It is good to back after my unexpected sabbatical of 2 years and 4 months in South America. During that time the BEH scalar boson (called \(H\)) was discovered on July 4th, 2012 at the LHC by both the CMS and ATLAS groups. The subsequent experimental study of the production and decay of \(H\) provides particle phenomenology with the first really new data for decades. Physicists who are less than 50 years old cannot remember the excitement in particle phenomenology of the 1970s. In the 1980s, 1990s and 2000s which included the important discoveries of the \(W^\pm\) and \(Z^0\), and the top quark the interplay between theory and experiment was nevertheless less exciting than the 1970s. Now the study of \(H\) again is.
In this paper, two assumptions are made:
- The masses of the fermions arise entirely from their Yukawa couplings.
- The mass of \(W^\pm\) arises entirely from the BEH mechanism. Both of these assumptions are implicit in the standard model so, if violated, there is already new physics to understand.
With these two assumptions we (my coauthor is Tom Kephart) derive a sum rule which must be satisfied by the Yukawa coupling constants. It states that the sum of the squares of the standard model Yukawa couplings divided by their measured values must equal one. This sum rule has several immediate consequences.
The partial decay rates for the decays \(H\to b+b\) and \(H \to \tau + \tau\) (one of the decay products has a bar over it) cannot be less than the corresponding rate in the standard model. The reason is simple to explain. If the Yukawa coupling were smaller, the corresponding vacuum value must be bigger but that gives too large a \(W\)-mass by the BEH mechanism and hence is disallowed because the W mass is known to an accuracy better than 0.01%.

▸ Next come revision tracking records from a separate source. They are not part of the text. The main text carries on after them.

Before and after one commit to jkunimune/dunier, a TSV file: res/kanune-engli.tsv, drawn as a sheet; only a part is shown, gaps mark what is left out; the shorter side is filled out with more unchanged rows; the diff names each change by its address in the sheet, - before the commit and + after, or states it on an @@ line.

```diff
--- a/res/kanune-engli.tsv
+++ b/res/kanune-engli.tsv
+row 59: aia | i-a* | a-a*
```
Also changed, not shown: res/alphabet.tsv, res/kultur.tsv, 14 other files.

In beyond the standard model (BSM) theories with two distinct scalar doublets coupling respectively to the top, and to the bottom and tau, such as the MSSM, the sum rule constrains \(\tan\beta\) certainly to be less than one, quite different from what is often assumed in fits. Although the MSSM was already on life support before this work, I would dare to say that the plug is now pulled half-way out of the socket. BSM theories like Peccei-Quinn and the 2HDMs are likewise constrained by the sum rule.

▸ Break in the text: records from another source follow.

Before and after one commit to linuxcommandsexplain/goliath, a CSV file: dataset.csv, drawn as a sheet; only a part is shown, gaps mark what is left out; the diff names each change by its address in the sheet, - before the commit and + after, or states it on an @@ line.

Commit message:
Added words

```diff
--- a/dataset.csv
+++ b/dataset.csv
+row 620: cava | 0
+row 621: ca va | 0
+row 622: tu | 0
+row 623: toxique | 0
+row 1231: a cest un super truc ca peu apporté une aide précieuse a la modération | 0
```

There are BSM models where three distinct scalar doublets couple to the top, bottom and tau. These include theories with global flavor symmetries, including several of my group's old models. Here the sum rule is even more exacting and almost no model of this type can survive at 3 sigma.

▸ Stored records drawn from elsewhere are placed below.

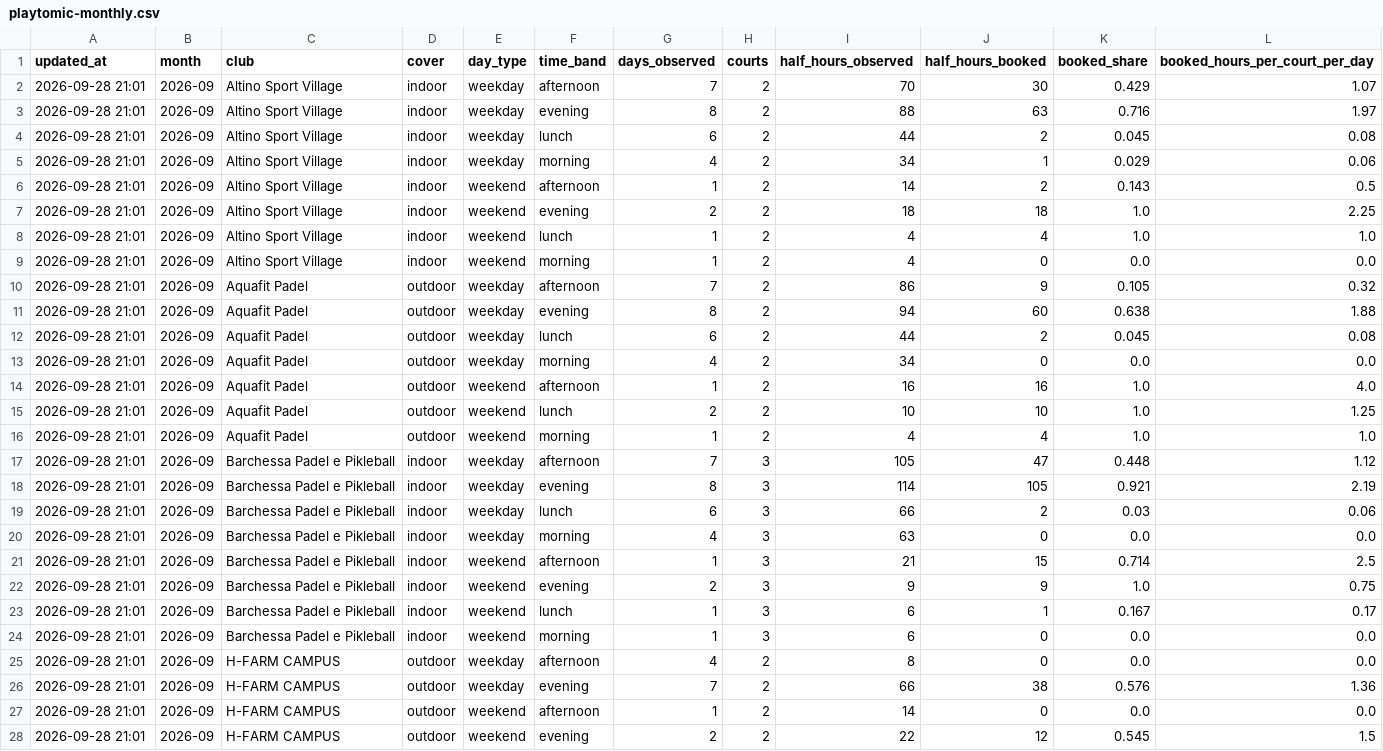
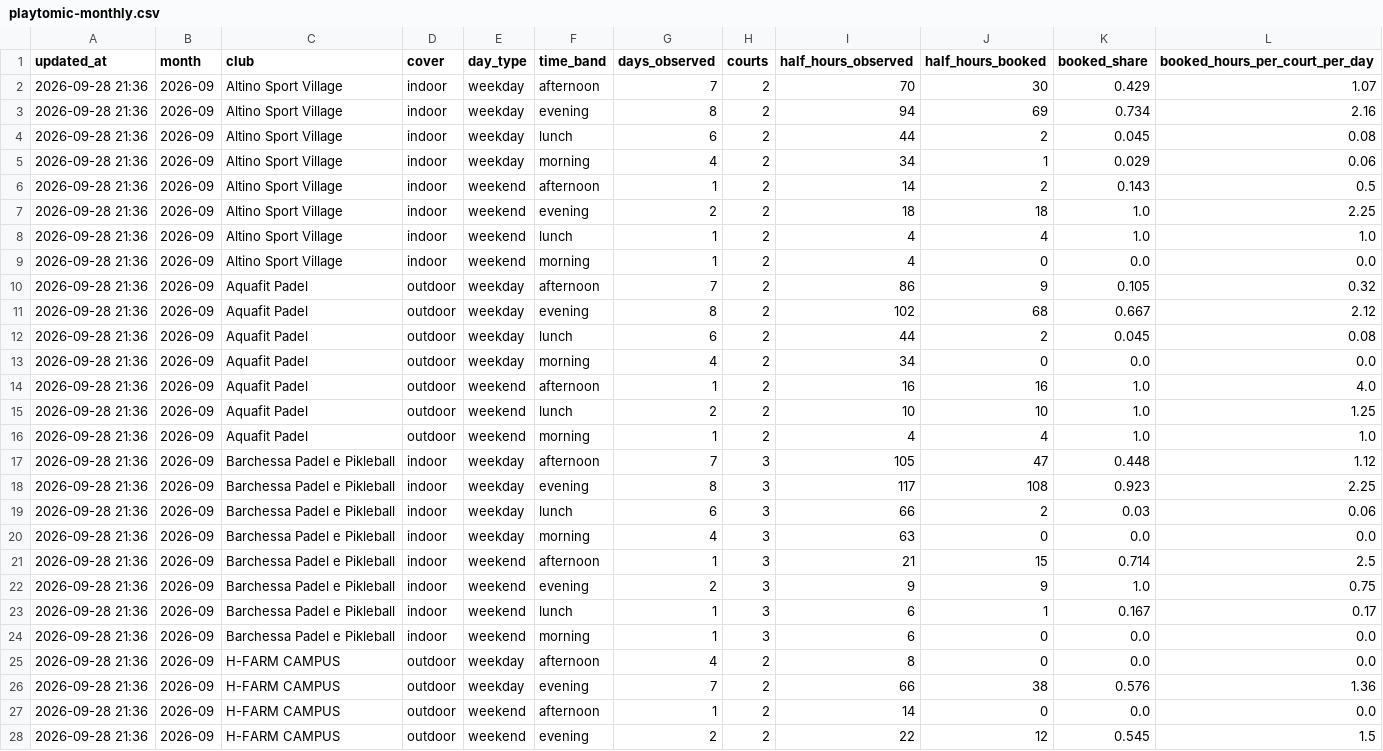
Before and after one commit to Giacbotta/nutrie-new-business-tracking, a CSV file: data/playtomic-monthly.csv, drawn as a sheet; only a part is shown; the diff covers the shown part only.

```diff
--- a/data/playtomic-monthly.csv
+++ b/data/playtomic-monthly.csv
@@ -1,28 +1,28 @@
 updated_at,month,club,cover,day_type,time_band,days_observed,courts,half_hours_observed,half_hours_booked,booked_share,booked_hours_per_court_per_day
-2026-09-28 21:01,2026-09,Altino Sport Village,indoor,weekday,afternoon,7,2,70,30,0.429,1.07
-2026-09-28 21:01,2026-09,Altino Sport Village,indoor,weekday,evening,8,2,88,63,0.716,1.97
-2026-09-28 21:01,2026-09,Altino Sport Village,indoor,weekday,lunch,6,2,44,2,0.045,0.08
-2026-09-28 21:01,2026-09,Altino Sport Village,indoor,weekday,morning,4,2,34,1,0.029,0.06
-2026-09-28 21:01,2026-09,Altino Sport Village,indoor,weekend,afternoon,1,2,14,2,0.143,0.5
-2026-09-28 21:01,2026-09,Altino Sport Village,indoor,weekend,evening,2,2,18,18,1.0,2.25
-2026-09-28 21:01,2026-09,Altino Sport Village,indoor,weekend,lunch,1,2,4,4,1.0,1.0
-2026-09-28 21:01,2026-09,Altino Sport Village,indoor,weekend,morning,1,2,4,0,0.0,0.0
-2026-09-28 21:01,2026-09,Aquafit Padel,outdoor,weekday,afternoon,7,2,86,9,0.105,0.32
-2026-09-28 21:01,2026-09,Aquafit Padel,outdoor,weekday,evening,8,2,94,60,0.638,1.88
-2026-09-28 21:01,2026-09,Aquafit Padel,outdoor,weekday,lunch,6,2,44,2,0.045,0.08
-2026-09-28 21:01,2026-09,Aquafit Padel,outdoor,weekday,morning,4,2,34,0,0.0,0.0
-2026-09-28 21:01,2026-09,Aquafit Padel,outdoor,weekend,afternoon,1,2,16,16,1.0,4.0
-2026-09-28 21:01,2026-09,Aquafit Padel,outdoor,weekend,lunch,2,2,10,10,1.0,1.25
-2026-09-28 21:01,2026-09,Aquafit Padel,outdoor,weekend,morning,1,2,4,4,1.0,1.0
-2026-09-28 21:01,2026-09,Barchessa Padel e Pikleball,indoor,weekday,afternoon,7,3,105,47,0.448,1.12
-2026-09-28 21:01,2026-09,Barchessa Padel e Pikleball,indoor,weekday,evening,8,3,114,105,0.921,2.19
-2026-09-28 21:01,2026-09,Barchessa Padel e Pikleball,indoor,weekday,lunch,6,3,66,2,0.03,0.06
-2026-09-28 21:01,2026-09,Barchessa Padel e Pikleball,indoor,weekday,morning,4,3,63,0,0.0,0.0
-2026-09-28 21:01,2026-09,Barchessa Padel e Pikleball,indoor,weekend,afternoon,1,3,21,15,0.714,2.5
-2026-09-28 21:01,2026-09,Barchessa Padel e Pikleball,indoor,weekend,evening,2,3,9,9,1.0,0.75
-2026-09-28 21:01,2026-09,Barchessa Padel e Pikleball,indoor,weekend,lunch,1,3,6,1,0.167,0.17
-2026-09-28 21:01,2026-09,Barchessa Padel e Pikleball,indoor,weekend,morning,1,3,6,0,0.0,0.0
-2026-09-28 21:01,2026-09,H-FARM CAMPUS,outdoor,weekday,afternoon,4,2,8,0,0.0,0.0
-2026-09-28 21:01,2026-09,H-FARM CAMPUS,outdoor,weekday,evening,7,2,66,38,0.576,1.36
-2026-09-28 21:01,2026-09,H-FARM CAMPUS,outdoor,weekend,afternoon,1,2,14,0,0.0,0.0
-2026-09-28 21:01,2026-09,H-FARM CAMPUS,outdoor,weekend,evening,2,2,22,12,0.545,1.5
+2026-09-28 21:36,2026-09,Altino Sport Village,indoor,weekday,afternoon,7,2,70,30,0.429,1.07
+2026-09-28 21:36,2026-09,Altino Sport Village,indoor,weekday,evening,8,2,94,69,0.734,2.16
+2026-09-28 21:36,2026-09,Altino Sport Village,indoor,weekday,lunch,6,2,44,2,0.045,0.08
+2026-09-28 21:36,2026-09,Altino Sport Village,indoor,weekday,morning,4,2,34,1,0.029,0.06
+2026-09-28 21:36,2026-09,Altino Sport Village,indoor,weekend,afternoon,1,2,14,2,0.143,0.5
+2026-09-28 21:36,2026-09,Altino Sport Village,indoor,weekend,evening,2,2,18,18,1.0,2.25
+2026-09-28 21:36,2026-09,Altino Sport Village,indoor,weekend,lunch,1,2,4,4,1.0,1.0
+2026-09-28 21:36,2026-09,Altino Sport Village,indoor,weekend,morning,1,2,4,0,0.0,0.0
+2026-09-28 21:36,2026-09,Aquafit Padel,outdoor,weekday,afternoon,7,2,86,9,0.105,0.32
+2026-09-28 21:36,2026-09,Aquafit Padel,outdoor,weekday,evening,8,2,102,68,0.667,2.12
+2026-09-28 21:36,2026-09,Aquafit Padel,outdoor,weekday,lunch,6,2,44,2,0.045,0.08
+2026-09-28 21:36,2026-09,Aquafit Padel,outdoor,weekday,morning,4,2,34,0,0.0,0.0
+2026-09-28 21:36,2026-09,Aquafit Padel,outdoor,weekend,afternoon,1,2,16,16,1.0,4.0
+2026-09-28 21:36,2026-09,Aquafit Padel,outdoor,weekend,lunch,2,2,10,10,1.0,1.25
+2026-09-28 21:36,2026-09,Aquafit Padel,outdoor,weekend,morning,1,2,4,4,1.0,1.0
+2026-09-28 21:36,2026-09,Barchessa Padel e Pikleball,indoor,weekday,afternoon,7,3,105,47,0.448,1.12
+2026-09-28 21:36,2026-09,Barchessa Padel e Pikleball,indoor,weekday,evening,8,3,117,108,0.923,2.25
+2026-09-28 21:36,2026-09,Barchessa Padel e Pikleball,indoor,weekday,lunch,6,3,66,2,0.03,0.06
+2026-09-28 21:36,2026-09,Barchessa Padel e Pikleball,indoor,weekday,morning,4,3,63,0,0.0,0.0
+2026-09-28 21:36,2026-09,Barchessa Padel e Pikleball,indoor,weekend,afternoon,1,3,21,15,0.714,2.5
+2026-09-28 21:36,2026-09,Barchessa Padel e Pikleball,indoor,weekend,evening,2,3,9,9,1.0,0.75
+2026-09-28 21:36,2026-09,Barchessa Padel e Pikleball,indoor,weekend,lunch,1,3,6,1,0.167,0.17
+2026-09-28 21:36,2026-09,Barchessa Padel e Pikleball,indoor,weekend,morning,1,3,6,0,0.0,0.0
+2026-09-28 21:36,2026-09,H-FARM CAMPUS,outdoor,weekday,afternoon,4,2,8,0,0.0,0.0
+2026-09-28 21:36,2026-09,H-FARM CAMPUS,outdoor,weekday,evening,7,2,66,38,0.576,1.36
+2026-09-28 21:36,2026-09,H-FARM CAMPUS,outdoor,weekend,afternoon,1,2,14,0,0.0,0.0
+2026-09-28 21:36,2026-09,H-FARM CAMPUS,outdoor,weekend,evening,2,2,22,12,0.545,1.5
```
Also changed, not shown: 92 edited cells elsewhere in this file, data/playtomic-health.csv, data/playtomic-summary.csv, 1 other file.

Regarding the MSSM, the supersymmetry community is very clever and no doubt a generalization of MSSM will be constructed which can satisfy the new sum rule even with the higher accuracy data expected from the LHC. But it will be challenging.
More generally, the sum rule means that constructing any viable theory beyond the standard model becomes more difficult and that is obviously a good thing.
So that's my guest blog, Lubos.
With my best regards as always,